Data records
━━━━━━━━━━

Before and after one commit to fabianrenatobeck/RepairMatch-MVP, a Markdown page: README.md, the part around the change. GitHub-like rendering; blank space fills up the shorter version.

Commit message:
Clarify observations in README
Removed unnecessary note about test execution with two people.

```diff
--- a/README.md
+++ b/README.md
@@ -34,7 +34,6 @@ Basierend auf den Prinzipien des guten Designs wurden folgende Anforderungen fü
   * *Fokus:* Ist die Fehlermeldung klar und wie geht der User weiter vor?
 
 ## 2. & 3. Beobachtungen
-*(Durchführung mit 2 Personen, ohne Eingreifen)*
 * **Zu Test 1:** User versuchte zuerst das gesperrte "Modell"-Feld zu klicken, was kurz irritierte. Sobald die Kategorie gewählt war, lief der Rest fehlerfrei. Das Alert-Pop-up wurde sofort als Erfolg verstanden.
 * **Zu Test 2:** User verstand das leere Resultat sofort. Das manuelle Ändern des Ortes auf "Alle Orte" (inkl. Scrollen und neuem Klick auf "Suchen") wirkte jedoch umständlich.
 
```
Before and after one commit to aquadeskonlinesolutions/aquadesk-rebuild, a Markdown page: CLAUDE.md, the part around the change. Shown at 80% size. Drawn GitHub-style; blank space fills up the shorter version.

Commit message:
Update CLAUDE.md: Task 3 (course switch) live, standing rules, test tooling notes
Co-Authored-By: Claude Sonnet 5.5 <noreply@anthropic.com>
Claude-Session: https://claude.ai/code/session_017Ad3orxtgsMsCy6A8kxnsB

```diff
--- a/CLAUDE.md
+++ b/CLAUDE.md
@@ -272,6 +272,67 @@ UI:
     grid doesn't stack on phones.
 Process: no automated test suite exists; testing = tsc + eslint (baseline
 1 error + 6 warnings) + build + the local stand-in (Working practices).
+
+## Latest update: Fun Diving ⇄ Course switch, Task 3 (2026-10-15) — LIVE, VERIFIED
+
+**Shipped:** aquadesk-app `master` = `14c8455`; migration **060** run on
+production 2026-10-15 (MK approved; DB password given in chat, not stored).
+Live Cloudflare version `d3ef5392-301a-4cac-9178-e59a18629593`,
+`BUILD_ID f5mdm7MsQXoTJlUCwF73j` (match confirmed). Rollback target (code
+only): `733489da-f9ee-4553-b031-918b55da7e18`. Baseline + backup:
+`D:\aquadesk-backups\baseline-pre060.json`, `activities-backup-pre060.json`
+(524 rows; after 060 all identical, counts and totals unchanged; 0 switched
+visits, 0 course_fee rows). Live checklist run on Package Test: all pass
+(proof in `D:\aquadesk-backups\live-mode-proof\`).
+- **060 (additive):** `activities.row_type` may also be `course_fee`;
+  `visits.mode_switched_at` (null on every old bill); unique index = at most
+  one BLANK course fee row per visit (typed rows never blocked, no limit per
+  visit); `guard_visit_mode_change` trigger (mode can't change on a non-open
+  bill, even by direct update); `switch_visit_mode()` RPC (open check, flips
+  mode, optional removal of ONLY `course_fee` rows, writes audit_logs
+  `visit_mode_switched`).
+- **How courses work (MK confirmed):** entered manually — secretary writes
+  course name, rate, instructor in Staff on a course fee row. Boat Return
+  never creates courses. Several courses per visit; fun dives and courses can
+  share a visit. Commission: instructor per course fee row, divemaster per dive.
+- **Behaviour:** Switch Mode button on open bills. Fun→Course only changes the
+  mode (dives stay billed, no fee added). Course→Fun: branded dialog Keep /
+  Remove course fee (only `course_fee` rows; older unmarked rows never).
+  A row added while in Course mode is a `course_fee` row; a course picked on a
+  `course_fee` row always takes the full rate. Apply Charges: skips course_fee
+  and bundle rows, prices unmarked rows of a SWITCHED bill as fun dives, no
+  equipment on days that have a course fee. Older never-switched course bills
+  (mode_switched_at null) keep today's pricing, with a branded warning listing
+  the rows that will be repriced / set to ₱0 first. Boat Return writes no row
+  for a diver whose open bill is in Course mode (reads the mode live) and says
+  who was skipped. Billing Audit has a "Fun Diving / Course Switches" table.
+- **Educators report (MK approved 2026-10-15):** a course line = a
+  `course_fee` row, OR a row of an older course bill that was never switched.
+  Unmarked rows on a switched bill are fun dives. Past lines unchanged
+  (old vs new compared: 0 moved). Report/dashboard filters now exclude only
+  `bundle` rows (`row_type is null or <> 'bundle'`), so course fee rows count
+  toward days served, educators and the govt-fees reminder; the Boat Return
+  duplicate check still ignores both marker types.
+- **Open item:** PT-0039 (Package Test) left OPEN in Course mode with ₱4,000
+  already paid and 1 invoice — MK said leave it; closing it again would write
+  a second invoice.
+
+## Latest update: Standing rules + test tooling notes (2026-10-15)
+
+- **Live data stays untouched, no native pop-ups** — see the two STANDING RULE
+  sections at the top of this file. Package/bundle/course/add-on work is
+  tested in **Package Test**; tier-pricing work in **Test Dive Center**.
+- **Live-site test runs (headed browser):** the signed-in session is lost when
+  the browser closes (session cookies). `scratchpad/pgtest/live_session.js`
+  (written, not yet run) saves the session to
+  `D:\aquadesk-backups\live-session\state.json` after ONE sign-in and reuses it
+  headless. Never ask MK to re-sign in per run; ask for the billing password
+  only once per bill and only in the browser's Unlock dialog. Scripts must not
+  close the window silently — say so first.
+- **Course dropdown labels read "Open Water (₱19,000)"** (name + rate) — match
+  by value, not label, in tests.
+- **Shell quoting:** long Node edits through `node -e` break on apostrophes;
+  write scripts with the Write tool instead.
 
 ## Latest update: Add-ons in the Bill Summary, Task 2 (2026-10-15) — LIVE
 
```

━━━━━━━━━━

**DESCRIPTION OF THE TASK**
With nothing added or dropped, reproduce all the data exactly.

**TASK OUTPUT**
Before and after one commit to fabianrenatobeck/RepairMatch-MVP, a Markdown page: README.md, the part around the change. GitHub-like rendering; blank space fills up the shorter version.

Commit message:
Clarify observations in README
Removed unnecessary note about test execution with two people.

```diff
--- a/README.md
+++ b/README.md
@@ -34,7 +34,6 @@ Basierend auf den Prinzipien des guten Designs wurden folgende Anforderungen fü
   * *Fokus:* Ist die Fehlermeldung klar und wie geht der User weiter vor?
 
 ## 2. & 3. Beobachtungen
-*(Durchführung mit 2 Personen, ohne Eingreifen)*
 * **Zu Test 1:** User versuchte zuerst das gesperrte "Modell"-Feld zu klicken, was kurz irritierte. Sobald die Kategorie gewählt war, lief der Rest fehlerfrei. Das Alert-Pop-up wurde sofort als Erfolg verstanden.
 * **Zu Test 2:** User verstand das leere Resultat sofort. Das manuelle Ändern des Ortes auf "Alle Orte" (inkl. Scrollen und neuem Klick auf "Suchen") wirkte jedoch umständlich.
 
```
Before and after one commit to aquadeskonlinesolutions/aquadesk-rebuild, a Markdown page: CLAUDE.md, the part around the change. Shown at 80% size. Drawn GitHub-style; blank space fills up the shorter version.

Commit message:
Update CLAUDE.md: Task 3 (course switch) live, standing rules, test tooling notes
Co-Authored-By: Claude Sonnet 5.5 <noreply@anthropic.com>
Claude-Session: https://claude.ai/code/session_017Ad3orxtgsMsCy6A8kxnsB

```diff
--- a/CLAUDE.md
+++ b/CLAUDE.md
@@ -272,6 +272,67 @@ UI:
     grid doesn't stack on phones.
 Process: no automated test suite exists; testing = tsc + eslint (baseline
 1 error + 6 warnings) + build + the local stand-in (Working practices).
+
+## Latest update: Fun Diving ⇄ Course switch, Task 3 (2026-10-15) — LIVE, VERIFIED
+
+**Shipped:** aquadesk-app `master` = `14c8455`; migration **060** run on
+production 2026-10-15 (MK approved; DB password given in chat, not stored).
+Live Cloudflare version `d3ef5392-301a-4cac-9178-e59a18629593`,
+`BUILD_ID f5mdm7MsQXoTJlUCwF73j` (match confirmed). Rollback target (code
+only): `733489da-f9ee-4553-b031-918b55da7e18`. Baseline + backup:
+`D:\aquadesk-backups\baseline-pre060.json`, `activities-backup-pre060.json`
+(524 rows; after 060 all identical, counts and totals unchanged; 0 switched
+visits, 0 course_fee rows). Live checklist run on Package Test: all pass
+(proof in `D:\aquadesk-backups\live-mode-proof\`).
+- **060 (additive):** `activities.row_type` may also be `course_fee`;
+  `visits.mode_switched_at` (null on every old bill); unique index = at most
+  one BLANK course fee row per visit (typed rows never blocked, no limit per
+  visit); `guard_visit_mode_change` trigger (mode can't change on a non-open
+  bill, even by direct update); `switch_visit_mode()` RPC (open check, flips
+  mode, optional removal of ONLY `course_fee` rows, writes audit_logs
+  `visit_mode_switched`).
+- **How courses work (MK confirmed):** entered manually — secretary writes
+  course name, rate, instructor in Staff on a course fee row. Boat Return
+  never creates courses. Several courses per visit; fun dives and courses can
+  share a visit. Commission: instructor per course fee row, divemaster per dive.
+- **Behaviour:** Switch Mode button on open bills. Fun→Course only changes the
+  mode (dives stay billed, no fee added). Course→Fun: branded dialog Keep /
+  Remove course fee (only `course_fee` rows; older unmarked rows never).
+  A row added while in Course mode is a `course_fee` row; a course picked on a
+  `course_fee` row always takes the full rate. Apply Charges: skips course_fee
+  and bundle rows, prices unmarked rows of a SWITCHED bill as fun dives, no
+  equipment on days that have a course fee. Older never-switched course bills
+  (mode_switched_at null) keep today's pricing, with a branded warning listing
+  the rows that will be repriced / set to ₱0 first. Boat Return writes no row
+  for a diver whose open bill is in Course mode (reads the mode live) and says
+  who was skipped. Billing Audit has a "Fun Diving / Course Switches" table.
+- **Educators report (MK approved 2026-10-15):** a course line = a
+  `course_fee` row, OR a row of an older course bill that was never switched.
+  Unmarked rows on a switched bill are fun dives. Past lines unchanged
+  (old vs new compared: 0 moved). Report/dashboard filters now exclude only
+  `bundle` rows (`row_type is null or <> 'bundle'`), so course fee rows count
+  toward days served, educators and the govt-fees reminder; the Boat Return
+  duplicate check still ignores both marker types.
+- **Open item:** PT-0039 (Package Test) left OPEN in Course mode with ₱4,000
+  already paid and 1 invoice — MK said leave it; closing it again would write
+  a second invoice.
+
+## Latest update: Standing rules + test tooling notes (2026-10-15)
+
+- **Live data stays untouched, no native pop-ups** — see the two STANDING RULE
+  sections at the top of this file. Package/bundle/course/add-on work is
+  tested in **Package Test**; tier-pricing work in **Test Dive Center**.
+- **Live-site test runs (headed browser):** the signed-in session is lost when
+  the browser closes (session cookies). `scratchpad/pgtest/live_session.js`
+  (written, not yet run) saves the session to
+  `D:\aquadesk-backups\live-session\state.json` after ONE sign-in and reuses it
+  headless. Never ask MK to re-sign in per run; ask for the billing password
+  only once per bill and only in the browser's Unlock dialog. Scripts must not
+  close the window silently — say so first.
+- **Course dropdown labels read "Open Water (₱19,000)"** (name + rate) — match
+  by value, not label, in tests.
+- **Shell quoting:** long Node edits through `node -e` break on apostrophes;
+  write scripts with the Write tool instead.
 
 ## Latest update: Add-ons in the Bill Summary, Task 2 (2026-10-15) — LIVE
 
```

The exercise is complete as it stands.